Turning to TV, we have the omnipresent Simpsons theme (the international annual residuals of which must be able to support a sizeable family). The Jar was his second collaboration with director Burton, and a long forgotten one at that. It did offer Elfman his first opportunity to directly follow Bernard Herrmann (he has just arranged for the new Psycho of course), and it shows. It's quite a lightweight piece, but the underlying sinisterness is all the better for it. The organ and harpsichord combination for Tales From the Crypt almost seems like a genre cliché, yet somehow it comes alive (or undead) with the catchy theme.

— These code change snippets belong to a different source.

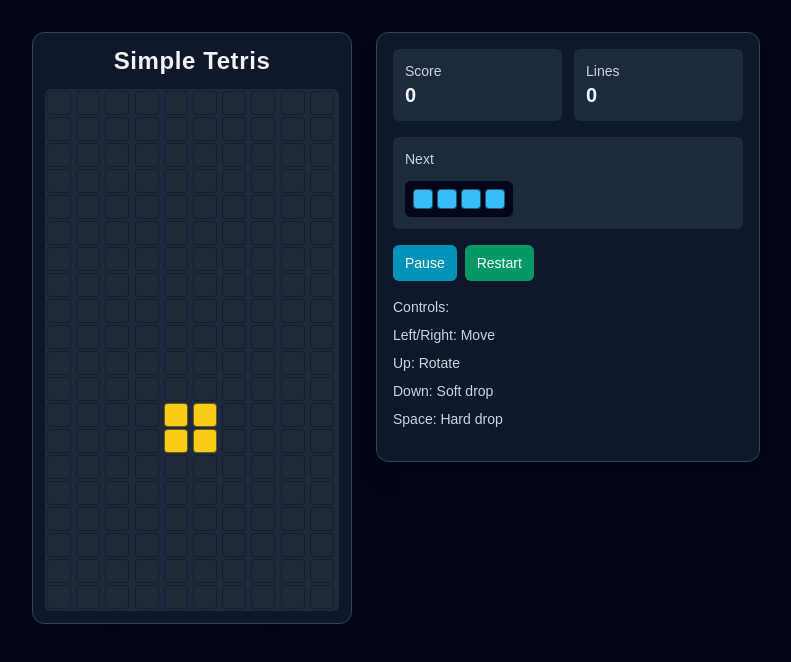
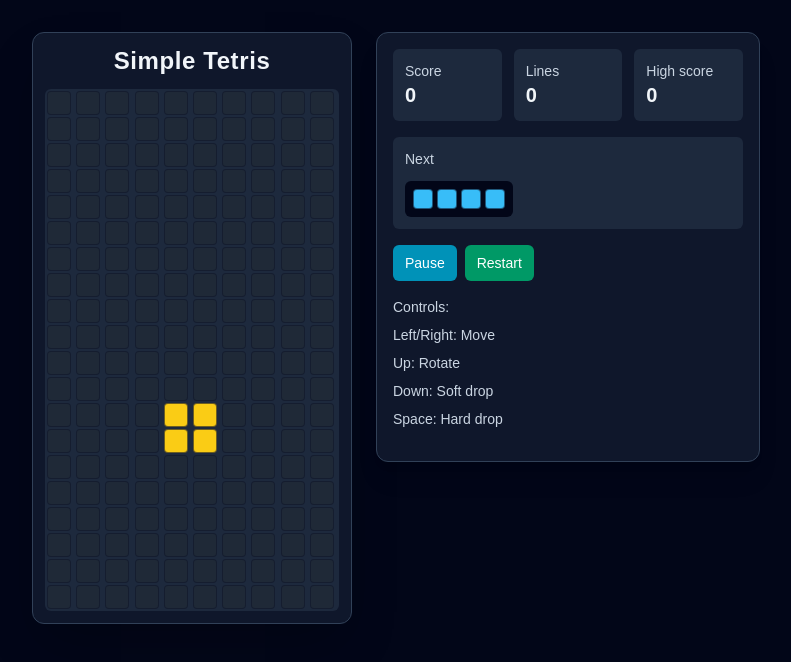
Before and after one commit to MitaKita/tetris, a Next.js app: page / in a window 1280 px wide. Shown: the top 662 px of the page, without its empty margins (244-1035 px from the left). Built offline with nearby package versions, Linux system fonts and the light colour scheme.

Commit message:
High score fixes

```diff
--- a/src/features/tetris/components/GameSidebar.tsx
+++ b/src/features/tetris/components/GameSidebar.tsx
@@ -34,7 +34,7 @@ export function GameSidebar({
 }: GameSidebarProps) {
   return (
     <aside className="w-full max-w-sm space-y-4 rounded-xl border border-slate-700 bg-slate-900 p-4 shadow-xl">
-      <div className={`grid gap-3 ${isGameOver ? "grid-cols-3" : "grid-cols-2"}`}>
+      <div className="grid grid-cols-3 gap-3">
         <div className="rounded-md bg-slate-800 p-3">
           <p className="text-sm text-slate-300">Score</p>
           <p className="text-xl font-semibold">{score}</p>
@@ -43,12 +43,10 @@ export function GameSidebar({
           <p className="text-sm text-slate-300">Lines</p>
           <p className="text-xl font-semibold">{lines}</p>
         </div>
-        {isGameOver ? (
-          <div className="rounded-md bg-slate-800 p-3">
-            <p className="text-sm text-slate-300">High score</p>
-            <p className="text-xl font-semibold">{highScore}</p>
-          </div>
-        ) : null}
+        <div className="rounded-md bg-slate-800 p-3">
+          <p className="text-sm text-slate-300">High score</p>
+          <p className="text-xl font-semibold">{highScore}</p>
+        </div>
       </div>
 
       <div className="rounded-md bg-slate-800 p-3">
--- a/src/features/tetris/useTetrisEngine.ts
+++ b/src/features/tetris/useTetrisEngine.ts
@@ -59,6 +59,7 @@ export function useTetrisEngine() {
     (activeBoard: Board) => {
       const pieceToSpawn = nextPieceRef.current ?? randomPiece()
       if (collides(activeBoard, pieceToSpawn)) {
+        scoring.finalizeRun()
         setPiece(null)
         setIsGameOver(true)
         setIsRunning(false)
@@ -67,7 +68,7 @@ export function useTetrisEngine() {
       setPiece(pieceToSpawn)
       setQueuedPiece(randomPiece())
     },
-    [setQueuedPiece],
+    [scoring, setQueuedPiece],
   )
 
   const lockAndContinue = useCallback(
--- a/src/features/tetris/useTetrisScoring.ts
+++ b/src/features/tetris/useTetrisScoring.ts
@@ -46,6 +46,10 @@ export function useTetrisScoring() {
     }
   }, [])
 
+  const finalizeRun = useCallback(() => {
+    dispatch({ type: "finalize" })
+  }, [])
+
   const reset = useCallback(() => {
     dispatch({ type: "reset" })
   }, [])
@@ -55,6 +59,7 @@ export function useTetrisScoring() {
     lines: state.lines,
     highScore: state.highScore,
     addLinesAndScore,
+    finalizeRun,
     reset,
   }
 }
@@ -74,6 +79,9 @@ type ScoringAction =
       type: "reset"
     }
   | {
+      type: "finalize"
+    }
+  | {
       type: "hydrate"
       highScore: number
     }
@@ -90,9 +98,13 @@ function scoringReducer(
         ...state,
         score: nextScore,
         lines: state.lines + action.linesCleared,
-        highScore: Math.max(state.highScore, nextScore),
       }
     }
+    case "finalize":
+      return {
+        ...state,
+        highScore: Math.max(state.highScore, state.score),
+      }
     case "reset":
       return {
         ...state,
```
Also changed, not shown: 2 other files (tests, documents, lock files or other folders).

We get into real fannish territory for the penultimate couplet. Face Like A Frog is a short animated tale scored for a friend. It doesn't really progress as any sort of thematic development, more a cobbling together of experimentations with a keyboard (side note: see comments for review of Pee Wee's Playhouse in Volume Two). That's also largely true of Elfman's real first movie Forbidden Zone directed by brother Richard. The former Mystic Knights of the Oingo Boingo were called upon to play to and in the movie, but Elfman managed to find time to put in more, and the first of many beautiful "Love Themes".

The most collectable part of the album is tagged last in the unreleased Scrooged. After recognising the opening as reminiscent of Toto's Dune, the remaining 8 minutes don't actually leave that much more of an impression. The harpsichord has already made an appearance, as have the wordless choir. Looking back from its position it indicates just how little there was to sell the album on at the time other than the composer's popularity, and sadly we had to wait 6 years for a much worthier Volume Two...


Paul Tonks


Ian Lace

Paul Tonks

Return to Index